The wide range of courses being provided by some of the best institutes in the world is bound to have something of interest for everyone. Generally, the time required by these courses is around 4-5 hours per week.
Most of you might have heard of the “OpenCourseWare” already. The lectures provided under this movement are all free, openly available to anyone with an internet connection, and most of them are published as organized course materials.
It all started when a German university “University of Tübingen” published its videos of its lectures online (Thank you!) in 1999. Seems too early, right? That is because it didn’t catch any attention until MIT launched its MIT OpenCourseWare in 2002. Later, hundreds of universities joined in and made their lectures public in a number of forms: videos, notes, quiz formats, even student notes.
However, it wasn’t till 2011 that universities like Stanford and MIT started offering online courses which involved enrollment and deadlines. These courses are now being termed as MOOC (Massive Open Online Course) and three of the biggest and most popular MOOC platforms are as follows:
It started off as MITx and later developed into edX when MITx partnered with HarvardX in 2012. It is owned and governed by MIT and Harvard and currently has around 60 courses offered by 29 partners (the XConsortium).
Udacity was born out of an experiment, when Sebastian Thrun and Peter Norvig decided to put their artificial intelligence class online in 2011. The class included around 170 students of theirs, with 100,000 more students following it online. Inspired by this huge response, the professors started this online platform in 2012. Now this site is offering around 30 courses from about 5 institutes.

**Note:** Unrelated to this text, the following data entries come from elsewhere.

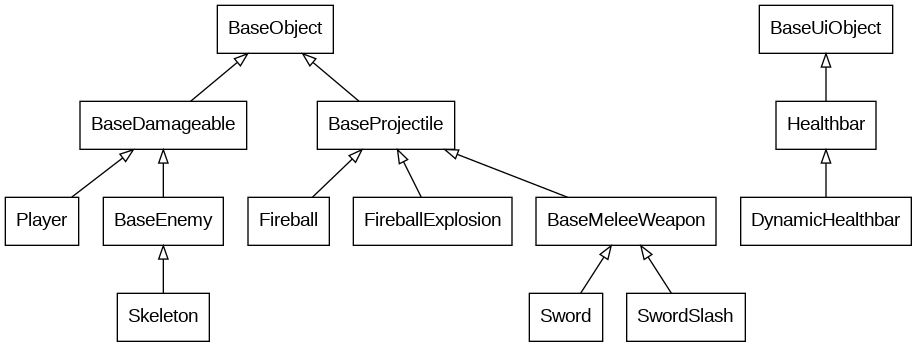
lachfoy/2dgameABANDONED keeps this Graphviz diagram as inheritance.gv.png. Above is the earlier version. Its source is kept beside it as inheritance.gv.
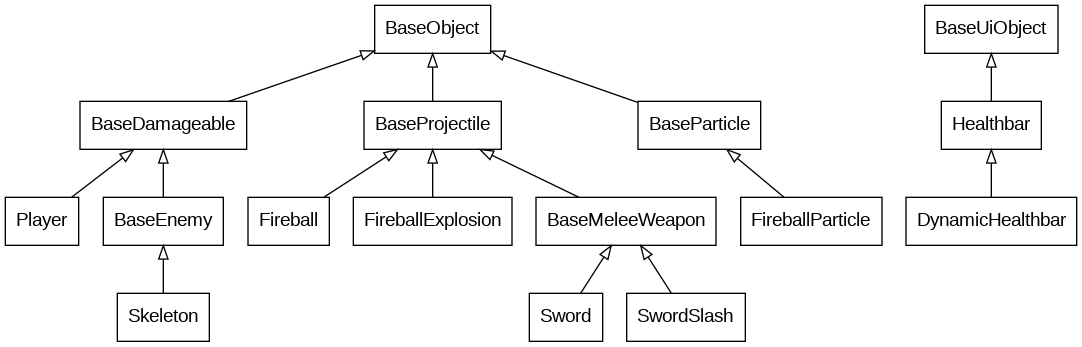
Later version of the same file.

Diff of the diagram source:
```diff
@@ -2,9 +2,10 @@
     node [shape=box fontname="Helvetica,Arial,sans-serif"]
     edge [dir=back arrowtail=empty]
 
-    BaseObject->{BaseDamageable, BaseProjectile}
+    BaseObject->{BaseDamageable, BaseProjectile, BaseParticle}
     BaseDamageable->{Player, BaseEnemy}
     BaseProjectile->{Fireball, FireballExplosion, BaseMeleeWeapon}
+    BaseParticle->FireballParticle
     BaseMeleeWeapon->{Sword, SwordSlash}
     BaseEnemy->Skeleton
 
```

Coursera is the largest of all these initiatives. It was started by two computer science professors at Stanford University, who noticed that their YouTube videos had many more views than the students who actually applied for their classes. An astounding 80 institutes are their partners in this program, who collectively offer more than 400 courses to 4 million students worldwide!
Although all course materials being provided are for free, some MOOC websites do provide you with a statement of accomplishment at the completion of your course, and some courses have an option of earning a verified certificate from the university for a nominal fee. The biggest question, however, remains: will MOOCs be effective in the long run?